An internet entrepreneur shared his opinion with TMTpost, believing that most online bike-sharing platforms will gradually opt for the “credit unlock” mechanism and that run-on is to hit some platforms. In other words, real urban service provider such as Alipay and the government, will end up controlling the socialized operation of online bike-sharing platforms.
At this point, you might wonder if the government will play a big role on the Chinese online bike-sharing industry, and if Chinese online bike-sharing market will ultimately end up with the same fate as the online car-sharing market?
Urban public bike renting system before the emerge of Mobike and ofo
Urban public bike renting system first emerged in the European country the Netherlands in 1995, when some anarchist organizations spontaneously painted bikes in white and parked unlocked bikes in public areas for free use. Within a few days, all the bikes were lost or damaged and the "white bike plan" ended up in complete failure.
Chinese cities including Beijing, Hangzhou and Wuhan learned from the Western society and established their own urban public bike renting systems in the beginning of the 21st century as a supplement to urban transportation system and a symbol of “green energy and environment protection”.
Typically, the municipal or city governments would purchase bikes and operate the public renting system. Beijing China City Yongan Eco-Technologies, a public bike system service provider with a registered capital of RMB50 million, is one of the biggest urban public bike manufacturers and operators in China.

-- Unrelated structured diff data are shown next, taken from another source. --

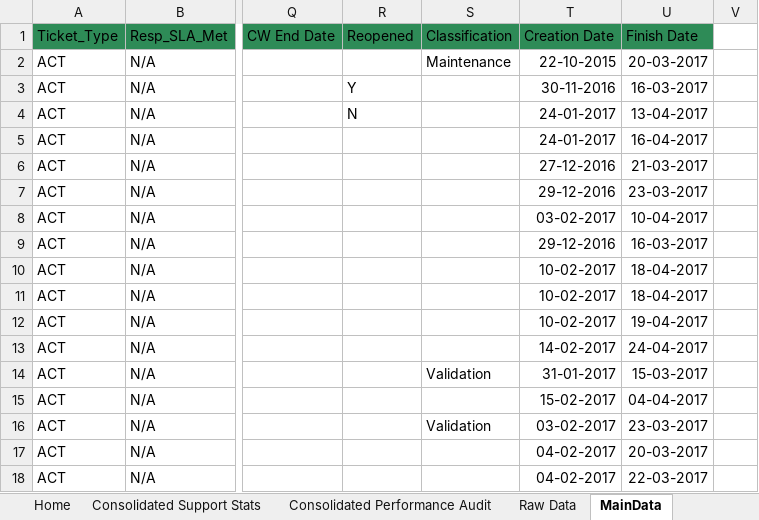
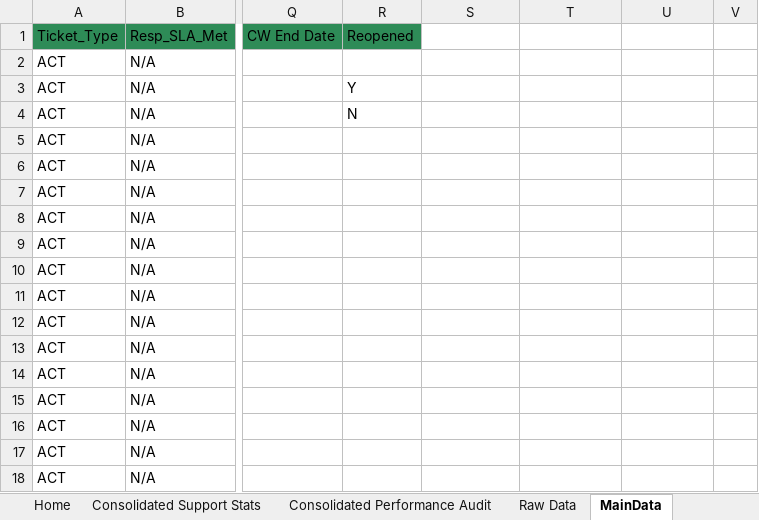
Before and after one commit to Decoder-Paul/MSP-Dashboard, an Excel workbook: Staging SPD V 0.0.4.xlsm, sheet MainData, drawn as a sheet; only a part is shown, gaps mark what is left out; values as stored, in another font and other column widths than the file's, no borders; the diff covers the shown part only; the diff names each change by its address in the sheet, - before the commit and + after, or states it on an @@ line.

Commit message:
Staging SPD V 0.0.4.xlsm file modified in Staging module

```diff
--- a/Staging SPD V 0.0.4.xlsm (sheet MainData)
+++ b/Staging SPD V 0.0.4.xlsm (sheet MainData)
-S1: Classification
+S1: (empty)
-S1:U1 fill: #2E8B57
+S1:U1 fill: none
-T1: Creation Date
+T1: (empty)
-U1: Finish Date
+U1: (empty)
-S2: Maintenance
+S2: (empty)
-T2: 22-10-2015
+T2: (empty)
-U2: 20-03-2017
+U2: (empty)
-T3: 30-11-2016
+T3: (empty)
-U3: 16-03-2017
+U3: (empty)
-T4:T5: 24-01-2017
+T4:T5: (empty)
-U4: 13-04-2017
+U4: (empty)
-U5: 16-04-2017
+U5: (empty)
-T6: 27-12-2016
+T6: (empty)
-U6: 21-03-2017
+U6: (empty)
-T7: 29-12-2016
+T7: (empty)
-U7: 23-03-2017
+U7: (empty)
-T8: 03-02-2017
+T8: (empty)
-U8: 10-04-2017
+U8: (empty)
-T9: 29-12-2016
+T9: (empty)
-U9: 16-03-2017
+U9: (empty)
-T10:T12: 10-02-2017
+T10:T12: (empty)
-U10:U11: 18-04-2017
+U10:U11: (empty)
-U12: 19-04-2017
+U12: (empty)
-T13: 14-02-2017
+T13: (empty)
-U13: 24-04-2017
+U13: (empty)
-S14: Validation
+S14: (empty)
-T14: 31-01-2017
+T14: (empty)
-U14: 15-03-2017
+U14: (empty)
-T15: 15-02-2017
+T15: (empty)
-U15: 04-04-2017
+U15: (empty)
-S16: Validation
+S16: (empty)
-T16: 03-02-2017
+T16: (empty)
-U16: 23-03-2017
+U16: (empty)
-T17:T18: 04-02-2017
+T17:T18: (empty)
-U17: 20-03-2017
+U17: (empty)
-U18: 22-03-2017
+U18: (empty)
```
Also changed, not shown: 1128 edited cells elsewhere in this sheet, sheet Raw Data, charts or pictures.
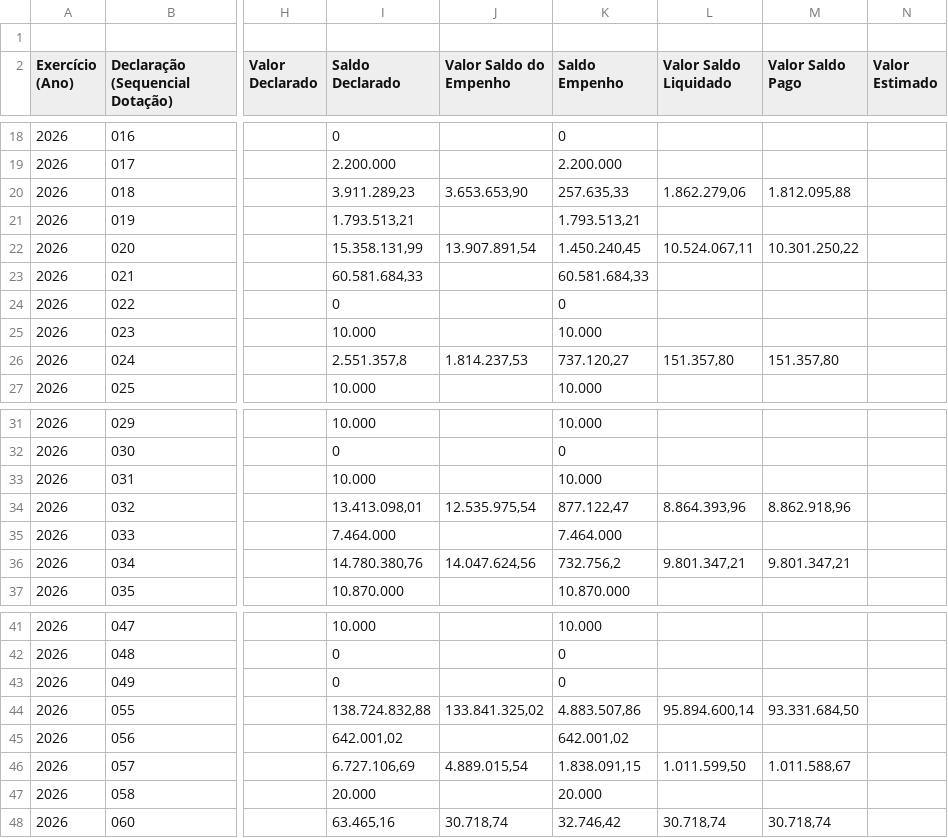
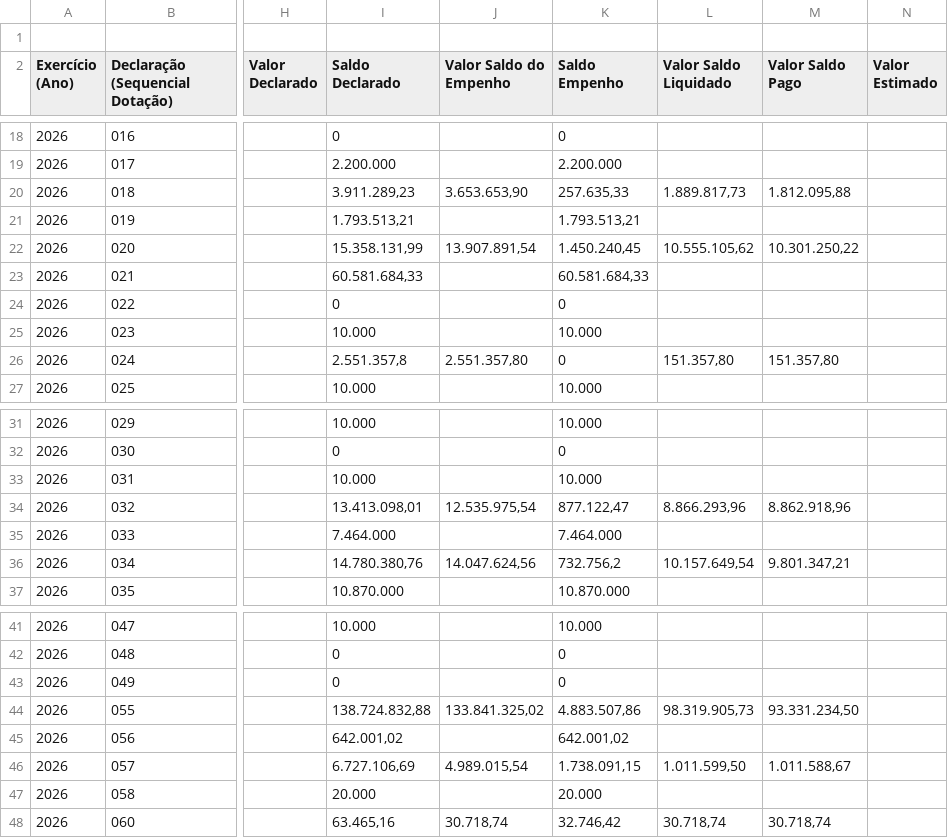
Before and after one commit to gpineconomia/painel-orcamento, a CSV file: data/declarado_empenhado_seq_sap.csv, drawn as a sheet; only a part is shown, gaps mark what is left out; the diff names each change by its address in the sheet, - before the commit and + after, or states it on an @@ line.

Commit message:
Atualização automática (06/11/2026 07:31): data/liquidado_mensal_sap.csv, data/declarado_empenhado_seq_sap.csv

```diff
--- a/data/declarado_empenhado_seq_sap.csv
+++ b/data/declarado_empenhado_seq_sap.csv
-L20 (Valor Saldo Liquidado): 1.862.279,06
+L20 (Valor Saldo Liquidado): 1.889.817,73
-L22 (Valor Saldo Liquidado): 10.524.067,11
+L22 (Valor Saldo Liquidado): 10.555.105,62
-J26 (Valor Saldo do Empenho): 1.814.237,53
+J26 (Valor Saldo do Empenho): 2.551.357,80
-K26 (Saldo Empenho): 737.120,27
+K26 (Saldo Empenho): 0
-L34 (Valor Saldo Liquidado): 8.864.393,96
+L34 (Valor Saldo Liquidado): 8.866.293,96
-L36 (Valor Saldo Liquidado): 9.801.347,21
+L36 (Valor Saldo Liquidado): 10.157.649,54
-L44 (Valor Saldo Liquidado): 95.894.600,14
+L44 (Valor Saldo Liquidado): 98.319.905,73
-M44 (Valor Saldo Pago): 93.331.684,50
+M44 (Valor Saldo Pago): 93.331.234,50
-J46 (Valor Saldo do Empenho): 4.889.015,54
+J46 (Valor Saldo do Empenho): 4.989.015,54
-K46 (Saldo Empenho): 1.838.091,15
+K46 (Saldo Empenho): 1.738.091,15
```
Also changed, not shown: data/liquidado_mensal_sap.csv.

“At present, we’ve signed up five-year shared-bike service purchasing contracts with 105 city governments. Our urban public bike system has covered 203 cities across China with nearly 700,000 bikes,” a respondent from the company told TMTpost in an interview.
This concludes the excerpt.